© McCord Museum
Inuit: Kivalliq Inuit (Qaernermiut)
1987, 20th century
Caribou fur, natural and synthetic sinew, cotton cord
99 x 128 cm
Purchased from Mrs. Jill Oakes
© McCord Museum
Keys to History:
This contemporary parka has some features that differ from the traditional and contemporary styles of the Kivalliq (Copper Inuit) and are more akin to their neighbours the Kilusiktormiut. The Inuit, formerly a nomadic people, have settled for some decades in communities throughout the Arctic. Hunting and trapping continues to be central to their subsistence activities, alongside the wage economy. Living and working in heated homes and offices has eliminated the need to wear fur clothing indoors. In winter, however, individuals who expect to be out on the land for long periods hunting, conducting scientific research or when the weather deteriorates will don fur clothing either in two layers or in combination with fabric apparel on the inside.
Although outsiders brought new goods such as duffle or ready-made garb, these items brought about no lasting change to the traditional principles of clothing construction used across the Arctic. Seamstresses, knowing the superiority of their clothing to fulfil their requirements, selected those features of southerners' apparel that suited their purposes. The greatest influences on styles today seem to come from exchanges between Inuit groups and from visiting Inuit families who introduce their own clothing styles and methods to other groups.
This qulittuq (man's parka) for winter wear is made from thick caribou skins gathered in the fall and is hand-sewn with sinew. The pattern is contemporary and differs from the traditional style in some minor ways; for example, it no longer has the long narrow akuq (tail) or the many-pieced hood and sleeves. The appearance of this qulittuq is one of luxurious elegance.
This parka, and matching trousers and mittens (not shown), originates with two groups of the Kivalliq: the Pallirmiut, who live around Arviat (Eskimo Point), and the Qaernermiut, who live inland in the vicinity of Qamanittuaq (Baker Lake).
The parka, as well as a matching pair of trousers and mittens that are not shown, was sewn in about 1987.

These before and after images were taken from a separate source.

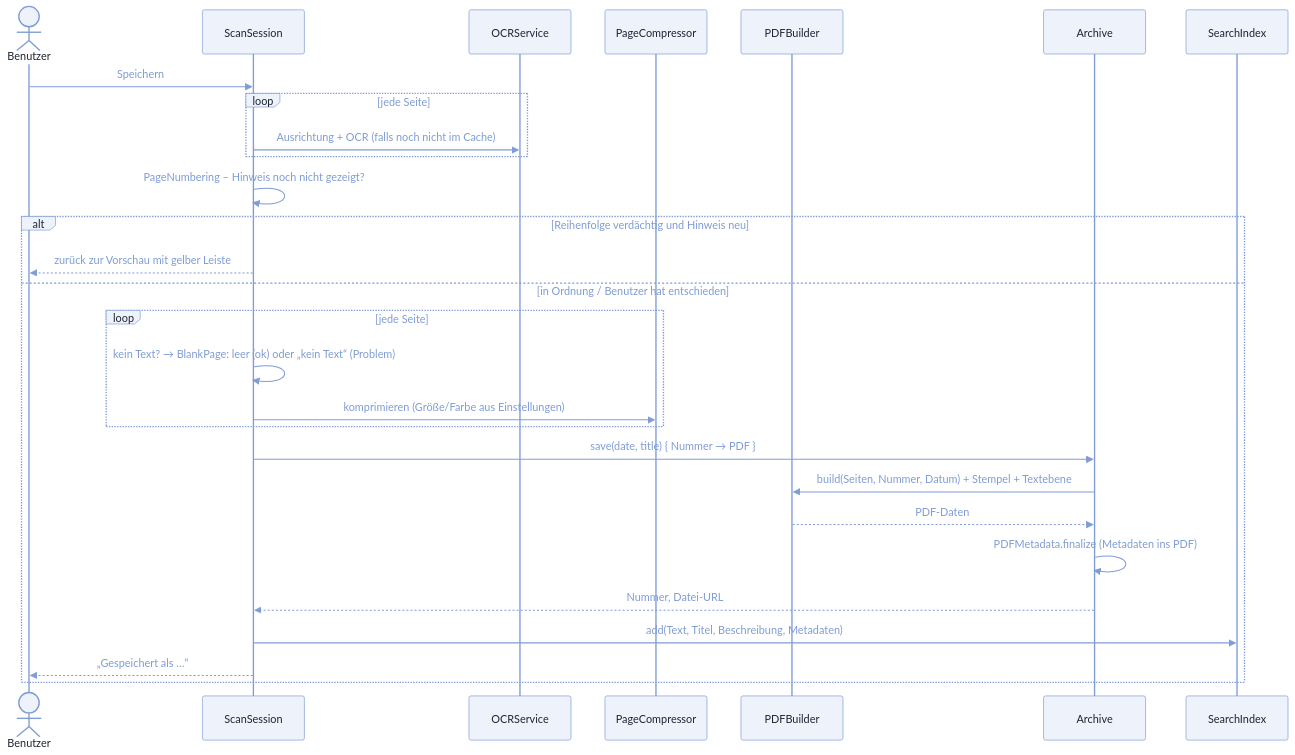
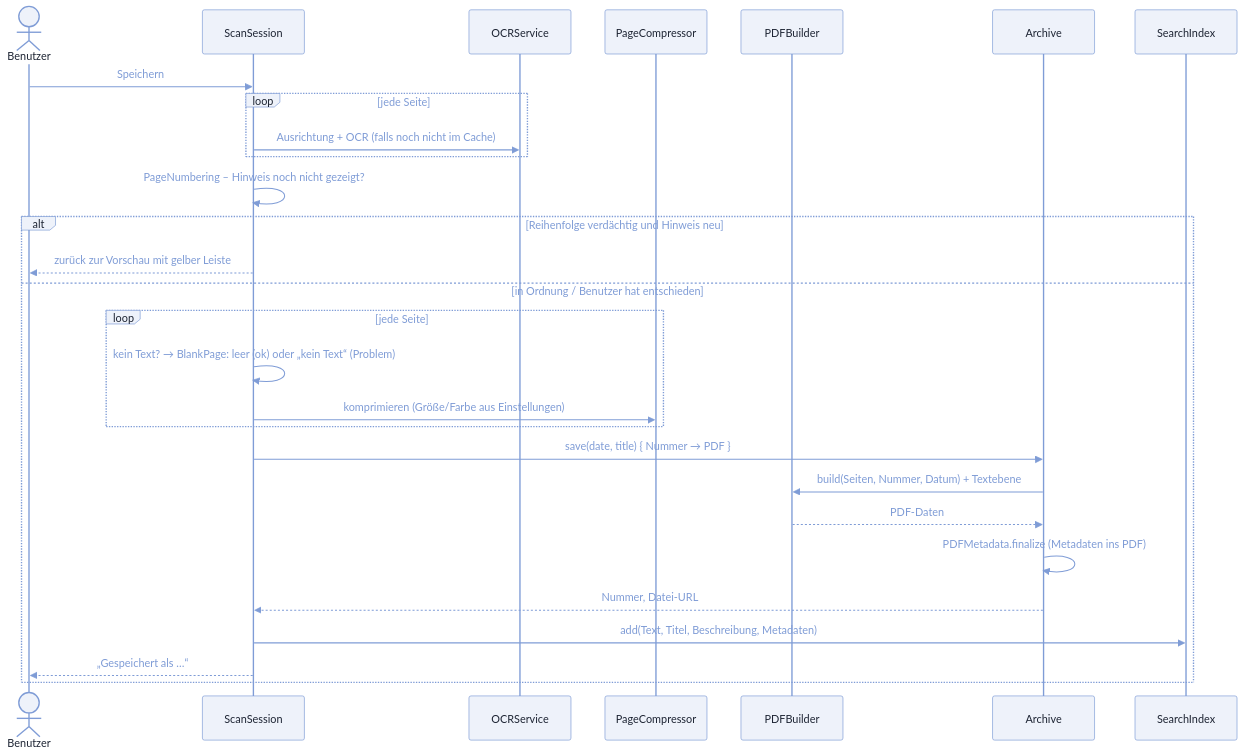
One commit to maziac/the-archiver-src changed the seventh of 14 diagrams in docs/ARCHITEKTUR.md. Above: the diagram before and after it, drawn with Mermaid. The commit also changed other lines of this file and 24 other files, not shown here.

````diff
--- a/docs/ARCHITEKTUR.md
+++ b/docs/ARCHITEKTUR.md
@@ -271,32 +272,32 @@
 ```mermaid
 %%{init: {"theme": "base", "themeVariables": {"lineColor": "#7f9cd6", "primaryColor": "#eef2fa", "primaryTextColor": "#1d2433", "primaryBorderColor": "#7f9cd6", "secondaryColor": "#f3f0fa", "tertiaryColor": "#f6f8fc", "clusterBkg": "#f6f8fc", "clusterBorder": "#7f9cd6", "titleColor": "#1d2433", "edgeLabelBackground": "#ffffff", "textColor": "#1d2433", "signalColor": "#7f9cd6", "signalTextColor": "#7f9cd6", "actorBkg": "#eef2fa", "actorBorder": "#7f9cd6", "actorTextColor": "#1d2433", "actorLineColor": "#7f9cd6", "labelBoxBkgColor": "#eef2fa", "labelTextColor": "#1d2433", "loopTextColor": "#7f9cd6", "noteBkgColor": "#fff7d6", "noteTextColor": "#1d2433"}, "themeCSS": ".flowchart-link, .messageLine0, .messageLine1, .actor-line { stroke-width: 2px !important; }"}}%%
 sequenceDiagram
     actor U as Benutzer
     participant S as ScanSession
     participant O as OCRService
     participant C as PageCompressor
     participant B as PDFBuilder
     participant A as Archive
     participant I as SearchIndex
 
     U->>S: Speichern
     loop jede Seite
         S->>O: Ausrichtung + OCR (falls noch nicht im Cache)
     end
     S->>S: PageNumbering – Hinweis noch nicht gezeigt?
     alt Reihenfolge verdächtig und Hinweis neu
         S-->>U: zurück zur Vorschau mit gelber Leiste
     else in Ordnung / Benutzer hat entschieden
         loop jede Seite
             S->>S: kein Text? → BlankPage: leer (ok) oder „kein Text“ (Problem)
             S->>C: komprimieren (Größe/Farbe aus Einstellungen)
         end
         S->>A: save(date, title) { Nummer → PDF }
-        A->>B: build(Seiten, Nummer, Datum) + Stempel + Textebene
+        A->>B: build(Seiten, Nummer, Datum) + Textebene
         B-->>A: PDF-Daten
         A->>A: PDFMetadata.finalize (Metadaten ins PDF)
         A-->>S: Nummer, Datei-URL
         S->>I: add(Text, Titel, Beschreibung, Metadaten)
         S-->>U: „Gespeichert als …“
     end
 ```
````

The qulittuq was made by May Haqpi of Qamanittuaq. This parka belongs to an outfit that includes trousers, made by Pipitu Kurok of Kangiqliniq, and mittens, sewn by Ulayok Kaviok of Arviat.